[LISTED RECORDS — start]

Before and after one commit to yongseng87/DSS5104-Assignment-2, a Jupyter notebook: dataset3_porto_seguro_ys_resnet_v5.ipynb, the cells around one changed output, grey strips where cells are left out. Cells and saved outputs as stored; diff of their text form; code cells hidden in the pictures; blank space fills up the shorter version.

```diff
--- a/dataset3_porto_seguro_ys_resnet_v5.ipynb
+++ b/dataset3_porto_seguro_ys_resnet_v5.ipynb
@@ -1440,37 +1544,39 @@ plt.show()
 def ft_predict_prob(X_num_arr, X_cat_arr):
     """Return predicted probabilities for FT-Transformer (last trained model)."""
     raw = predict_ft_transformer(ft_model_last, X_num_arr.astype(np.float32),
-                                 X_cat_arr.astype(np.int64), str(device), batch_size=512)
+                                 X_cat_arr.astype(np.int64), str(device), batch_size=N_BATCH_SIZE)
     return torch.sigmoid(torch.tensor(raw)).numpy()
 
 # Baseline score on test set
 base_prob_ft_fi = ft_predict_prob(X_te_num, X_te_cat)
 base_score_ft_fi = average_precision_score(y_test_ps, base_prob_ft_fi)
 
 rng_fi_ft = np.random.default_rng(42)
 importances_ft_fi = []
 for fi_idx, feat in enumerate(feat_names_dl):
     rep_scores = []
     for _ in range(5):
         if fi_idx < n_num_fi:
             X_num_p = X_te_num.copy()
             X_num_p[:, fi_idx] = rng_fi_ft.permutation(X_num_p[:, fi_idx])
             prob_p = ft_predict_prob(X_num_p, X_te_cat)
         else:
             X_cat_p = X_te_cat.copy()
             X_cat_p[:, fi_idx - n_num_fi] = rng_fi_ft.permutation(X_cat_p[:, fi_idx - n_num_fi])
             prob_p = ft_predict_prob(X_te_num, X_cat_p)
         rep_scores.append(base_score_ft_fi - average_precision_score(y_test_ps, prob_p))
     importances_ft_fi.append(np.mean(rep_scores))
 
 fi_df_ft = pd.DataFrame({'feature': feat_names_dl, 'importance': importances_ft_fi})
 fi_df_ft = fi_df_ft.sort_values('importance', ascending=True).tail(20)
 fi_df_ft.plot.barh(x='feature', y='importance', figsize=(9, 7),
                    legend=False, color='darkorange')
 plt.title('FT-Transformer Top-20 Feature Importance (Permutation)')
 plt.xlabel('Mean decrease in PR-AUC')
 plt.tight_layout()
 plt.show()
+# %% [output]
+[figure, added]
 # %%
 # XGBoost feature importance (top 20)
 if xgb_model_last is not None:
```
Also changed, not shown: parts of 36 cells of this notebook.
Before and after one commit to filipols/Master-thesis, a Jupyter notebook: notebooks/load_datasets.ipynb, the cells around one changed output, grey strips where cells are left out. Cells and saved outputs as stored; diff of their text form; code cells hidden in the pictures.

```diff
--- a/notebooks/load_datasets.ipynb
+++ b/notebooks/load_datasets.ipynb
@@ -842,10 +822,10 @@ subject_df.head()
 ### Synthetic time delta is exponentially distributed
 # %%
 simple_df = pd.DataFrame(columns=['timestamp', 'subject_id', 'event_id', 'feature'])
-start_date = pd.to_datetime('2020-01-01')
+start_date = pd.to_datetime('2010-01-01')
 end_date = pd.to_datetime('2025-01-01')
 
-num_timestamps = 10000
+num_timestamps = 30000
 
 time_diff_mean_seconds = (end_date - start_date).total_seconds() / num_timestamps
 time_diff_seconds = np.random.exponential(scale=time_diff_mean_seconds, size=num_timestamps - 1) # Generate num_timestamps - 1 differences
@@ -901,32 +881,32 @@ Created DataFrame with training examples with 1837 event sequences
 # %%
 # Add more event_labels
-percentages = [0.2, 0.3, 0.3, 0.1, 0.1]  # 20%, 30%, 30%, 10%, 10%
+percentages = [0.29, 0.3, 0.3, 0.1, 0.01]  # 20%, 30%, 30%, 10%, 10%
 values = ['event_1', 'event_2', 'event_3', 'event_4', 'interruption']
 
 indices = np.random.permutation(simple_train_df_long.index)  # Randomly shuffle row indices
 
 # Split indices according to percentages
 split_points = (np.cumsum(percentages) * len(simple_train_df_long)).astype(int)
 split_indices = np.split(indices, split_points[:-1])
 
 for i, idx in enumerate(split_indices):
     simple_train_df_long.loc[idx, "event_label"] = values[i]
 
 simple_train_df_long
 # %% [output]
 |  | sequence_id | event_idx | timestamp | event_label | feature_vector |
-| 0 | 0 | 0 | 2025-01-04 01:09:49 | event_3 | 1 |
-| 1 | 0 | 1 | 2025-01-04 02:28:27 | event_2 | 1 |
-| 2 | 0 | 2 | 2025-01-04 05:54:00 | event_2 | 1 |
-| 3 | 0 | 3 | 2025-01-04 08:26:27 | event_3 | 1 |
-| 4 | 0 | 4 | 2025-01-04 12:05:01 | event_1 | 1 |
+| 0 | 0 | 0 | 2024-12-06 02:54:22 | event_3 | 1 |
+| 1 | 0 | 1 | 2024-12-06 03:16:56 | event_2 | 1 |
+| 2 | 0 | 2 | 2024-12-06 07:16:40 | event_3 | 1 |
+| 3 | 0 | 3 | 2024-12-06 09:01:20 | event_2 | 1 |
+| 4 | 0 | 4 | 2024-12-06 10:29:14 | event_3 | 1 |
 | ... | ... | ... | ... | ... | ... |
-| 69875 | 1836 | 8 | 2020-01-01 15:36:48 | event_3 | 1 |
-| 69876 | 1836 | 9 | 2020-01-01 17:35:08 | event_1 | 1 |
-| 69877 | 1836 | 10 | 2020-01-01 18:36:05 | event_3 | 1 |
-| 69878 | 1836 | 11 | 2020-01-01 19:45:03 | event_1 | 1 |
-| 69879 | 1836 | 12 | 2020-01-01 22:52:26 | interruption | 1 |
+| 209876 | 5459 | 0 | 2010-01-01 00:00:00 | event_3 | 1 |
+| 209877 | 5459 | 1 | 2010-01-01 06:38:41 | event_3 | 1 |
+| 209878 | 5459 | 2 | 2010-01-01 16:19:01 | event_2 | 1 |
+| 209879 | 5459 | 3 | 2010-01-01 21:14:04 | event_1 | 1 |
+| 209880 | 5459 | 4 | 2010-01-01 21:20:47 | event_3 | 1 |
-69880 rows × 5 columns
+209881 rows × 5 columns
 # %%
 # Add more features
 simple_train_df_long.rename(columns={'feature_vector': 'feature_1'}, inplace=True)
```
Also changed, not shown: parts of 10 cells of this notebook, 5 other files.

[LISTED RECORDS — finish]

— TASK GOAL —
Count every line in the listing that holds the word "ipynb". Report the count and nothing else.

— SOLUTION FOR THIS EXERCISE —
6